◆ **Records**

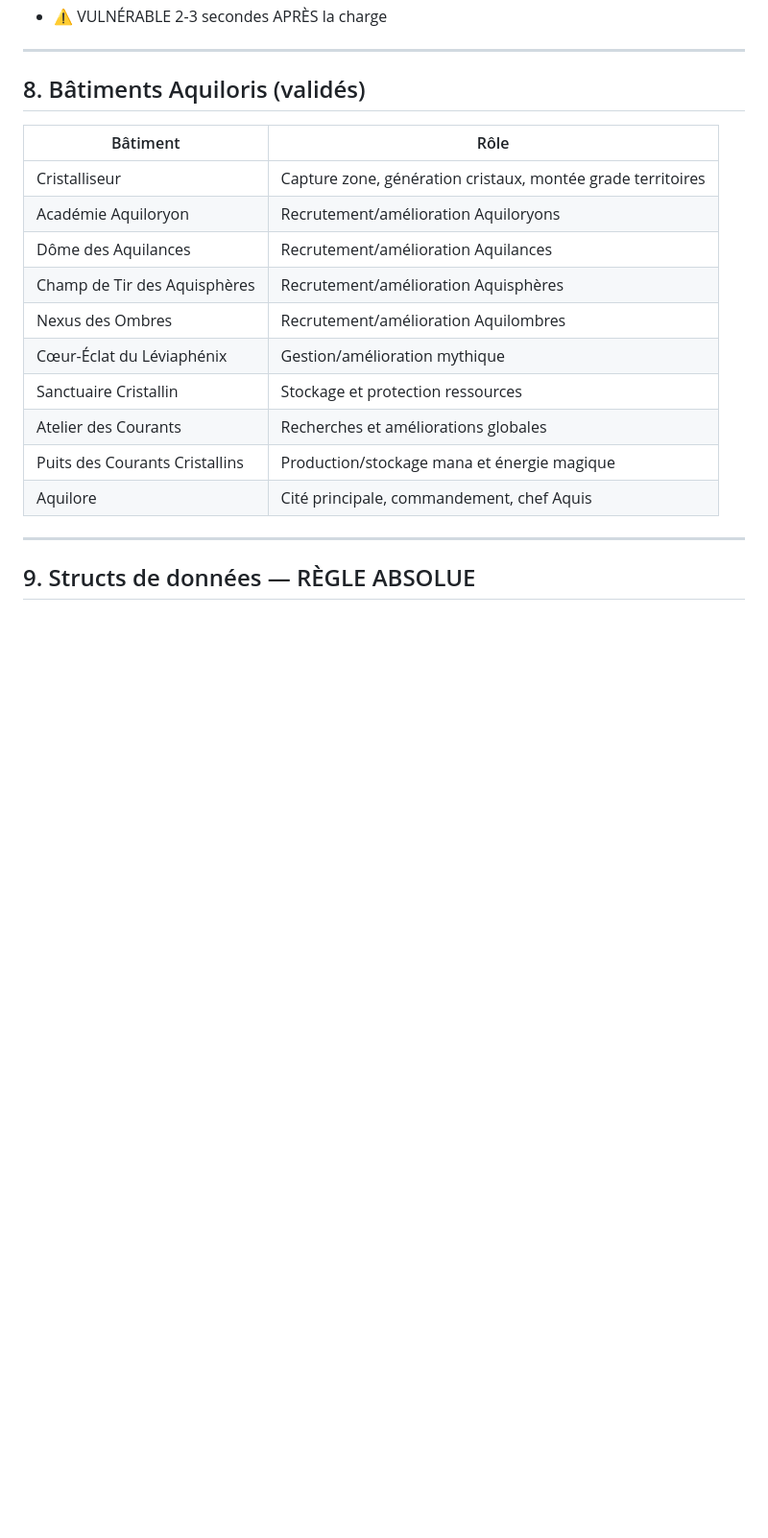
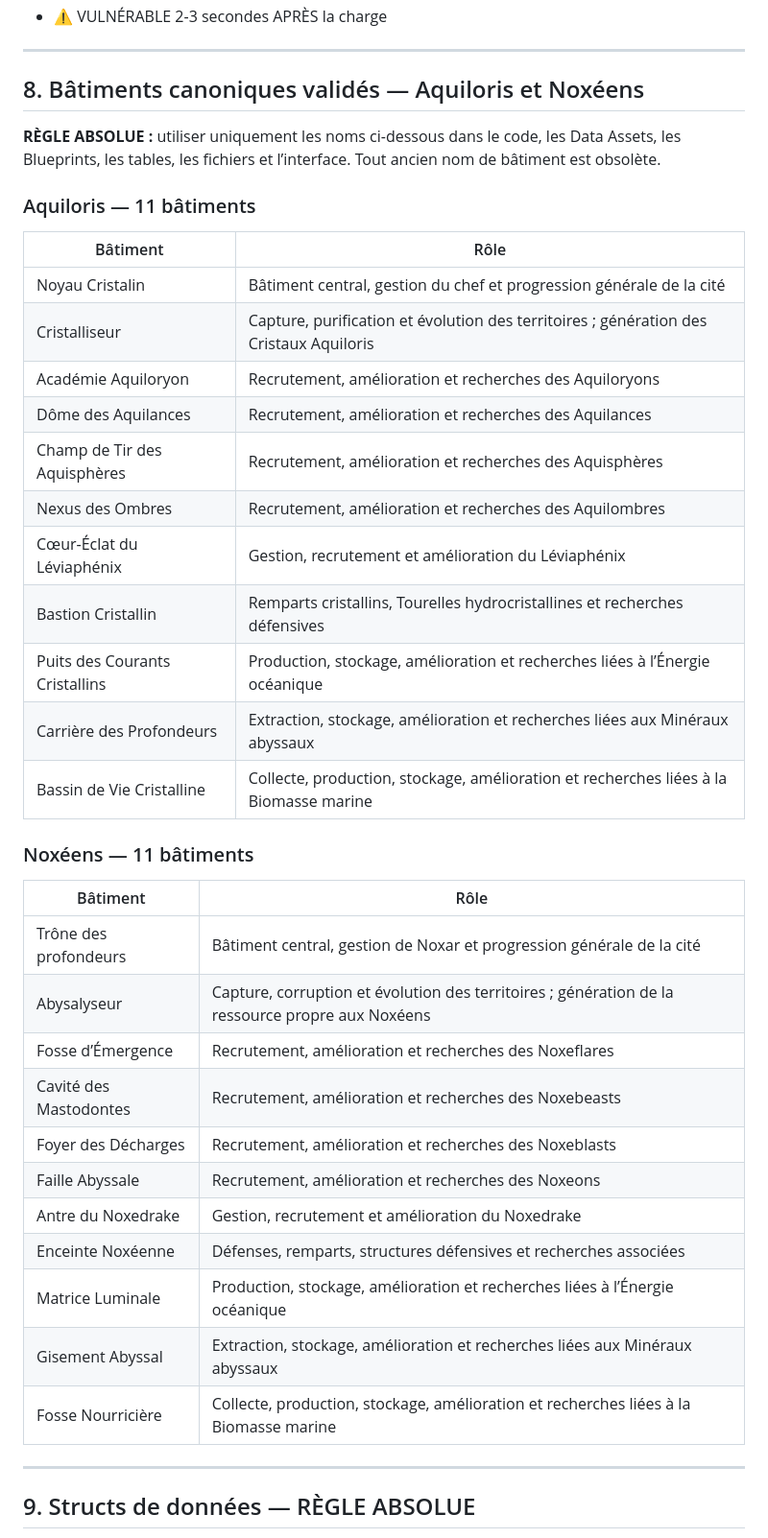
Before and after one commit to liamor95/Wotol, a Markdown page: CLAUDE.md, the part around the change. Shown at 96% size. Rendered like a GitHub page; blank space fills up the shorter version.

Commit message:
docs: canonise les bâtiments Aquiloris et Noxéens

```diff
--- a/CLAUDE.md
+++ b/CLAUDE.md
@@ -261,20 +261,41 @@ E_VerticalLevel :
 
 ---
 
-## 8. Bâtiments Aquiloris (validés)
+## 8. Bâtiments canoniques validés — Aquiloris et Noxéens
+
+**RÈGLE ABSOLUE :** utiliser uniquement les noms ci-dessous dans le code, les Data Assets, les Blueprints, les tables, les fichiers et l’interface. Tout ancien nom de bâtiment est obsolète.
+
+### Aquiloris — 11 bâtiments
 
 | Bâtiment | Rôle |
 |---|---|
-| Cristalliseur | Capture zone, génération cristaux, montée grade territoires |
-| Académie Aquiloryon | Recrutement/amélioration Aquiloryons |
-| Dôme des Aquilances | Recrutement/amélioration Aquilances |
-| Champ de Tir des Aquisphères | Recrutement/amélioration Aquisphères |
-| Nexus des Ombres | Recrutement/amélioration Aquilombres |
-| Cœur-Éclat du Léviaphénix | Gestion/amélioration mythique |
-| Sanctuaire Cristallin | Stockage et protection ressources |
-| Atelier des Courants | Recherches et améliorations globales |
-| Puits des Courants Cristallins | Production/stockage mana et énergie magique |
-| Aquilore | Cité principale, commandement, chef Aquis |
+| Noyau Cristalin | Bâtiment central, gestion du chef et progression générale de la cité |
+| Cristalliseur | Capture, purification et évolution des territoires ; génération des Cristaux Aquiloris |
+| Académie Aquiloryon | Recrutement, amélioration et recherches des Aquiloryons |
+| Dôme des Aquilances | Recrutement, amélioration et recherches des Aquilances |
+| Champ de Tir des Aquisphères | Recrutement, amélioration et recherches des Aquisphères |
+| Nexus des Ombres | Recrutement, amélioration et recherches des Aquilombres |
+| Cœur-Éclat du Léviaphénix | Gestion, recrutement et amélioration du Léviaphénix |
+| Bastion Cristallin | Remparts cristallins, Tourelles hydrocristallines et recherches défensives |
+| Puits des Courants Cristallins | Production, stockage, amélioration et recherches liées à l’Énergie océanique |
+| Carrière des Profondeurs | Extraction, stockage, amélioration et recherches liées aux Minéraux abyssaux |
+| Bassin de Vie Cristalline | Collecte, production, stockage, amélioration et recherches liées à la Biomasse marine |
+
+### Noxéens — 11 bâtiments
+
+| Bâtiment | Rôle |
+|---|---|
+| Trône des profondeurs | Bâtiment central, gestion de Noxar et progression générale de la cité |
+| Abysalyseur | Capture, corruption et évolution des territoires ; génération de la ressource propre aux Noxéens |
+| Fosse d’Émergence | Recrutement, amélioration et recherches des Noxeflares |
+| Cavité des Mastodontes | Recrutement, amélioration et recherches des Noxebeasts |
+| Foyer des Décharges | Recrutement, amélioration et recherches des Noxeblasts |
+| Faille Abyssale | Recrutement, amélioration et recherches des Noxeons |
+| Antre du Noxedrake | Gestion, recrutement et amélioration du Noxedrake |
+| Enceinte Noxéenne | Défenses, remparts, structures défensives et recherches associées |
+| Matrice Luminale | Production, stockage, amélioration et recherches liées à l’Énergie océanique |
+| Gisement Abyssal | Extraction, stockage, amélioration et recherches liées aux Minéraux abyssaux |
+| Fosse Nourricière | Collecte, production, stockage, amélioration et recherches liées à la Biomasse marine |
 
 ---
 
```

◆ **Exercise**
An exact copy of all the entries above is required, with every picture left out.

◆ **Solution below**
Before and after one commit to liamor95/Wotol, a Markdown page: CLAUDE.md, the part around the change. Shown at 96% size. Rendered like a GitHub page; blank space fills up the shorter version.

Commit message:
docs: canonise les bâtiments Aquiloris et Noxéens

```diff
--- a/CLAUDE.md
+++ b/CLAUDE.md
@@ -261,20 +261,41 @@ E_VerticalLevel :
 
 ---
 
-## 8. Bâtiments Aquiloris (validés)
+## 8. Bâtiments canoniques validés — Aquiloris et Noxéens
+
+**RÈGLE ABSOLUE :** utiliser uniquement les noms ci-dessous dans le code, les Data Assets, les Blueprints, les tables, les fichiers et l’interface. Tout ancien nom de bâtiment est obsolète.
+
+### Aquiloris — 11 bâtiments
 
 | Bâtiment | Rôle |
 |---|---|
-| Cristalliseur | Capture zone, génération cristaux, montée grade territoires |
-| Académie Aquiloryon | Recrutement/amélioration Aquiloryons |
-| Dôme des Aquilances | Recrutement/amélioration Aquilances |
-| Champ de Tir des Aquisphères | Recrutement/amélioration Aquisphères |
-| Nexus des Ombres | Recrutement/amélioration Aquilombres |
-| Cœur-Éclat du Léviaphénix | Gestion/amélioration mythique |
-| Sanctuaire Cristallin | Stockage et protection ressources |
-| Atelier des Courants | Recherches et améliorations globales |
-| Puits des Courants Cristallins | Production/stockage mana et énergie magique |
-| Aquilore | Cité principale, commandement, chef Aquis |
+| Noyau Cristalin | Bâtiment central, gestion du chef et progression générale de la cité |
+| Cristalliseur | Capture, purification et évolution des territoires ; génération des Cristaux Aquiloris |
+| Académie Aquiloryon | Recrutement, amélioration et recherches des Aquiloryons |
+| Dôme des Aquilances | Recrutement, amélioration et recherches des Aquilances |
+| Champ de Tir des Aquisphères | Recrutement, amélioration et recherches des Aquisphères |
+| Nexus des Ombres | Recrutement, amélioration et recherches des Aquilombres |
+| Cœur-Éclat du Léviaphénix | Gestion, recrutement et amélioration du Léviaphénix |
+| Bastion Cristallin | Remparts cristallins, Tourelles hydrocristallines et recherches défensives |
+| Puits des Courants Cristallins | Production, stockage, amélioration et recherches liées à l’Énergie océanique |
+| Carrière des Profondeurs | Extraction, stockage, amélioration et recherches liées aux Minéraux abyssaux |
+| Bassin de Vie Cristalline | Collecte, production, stockage, amélioration et recherches liées à la Biomasse marine |
+
+### Noxéens — 11 bâtiments
+
+| Bâtiment | Rôle |
+|---|---|
+| Trône des profondeurs | Bâtiment central, gestion de Noxar et progression générale de la cité |
+| Abysalyseur | Capture, corruption et évolution des territoires ; génération de la ressource propre aux Noxéens |
+| Fosse d’Émergence | Recrutement, amélioration et recherches des Noxeflares |
+| Cavité des Mastodontes | Recrutement, amélioration et recherches des Noxebeasts |
+| Foyer des Décharges | Recrutement, amélioration et recherches des Noxeblasts |
+| Faille Abyssale | Recrutement, amélioration et recherches des Noxeons |
+| Antre du Noxedrake | Gestion, recrutement et amélioration du Noxedrake |
+| Enceinte Noxéenne | Défenses, remparts, structures défensives et recherches associées |
+| Matrice Luminale | Production, stockage, amélioration et recherches liées à l’Énergie océanique |
+| Gisement Abyssal | Extraction, stockage, amélioration et recherches liées aux Minéraux abyssaux |
+| Fosse Nourricière | Collecte, production, stockage, amélioration et recherches liées à la Biomasse marine |
 
 ---
 
```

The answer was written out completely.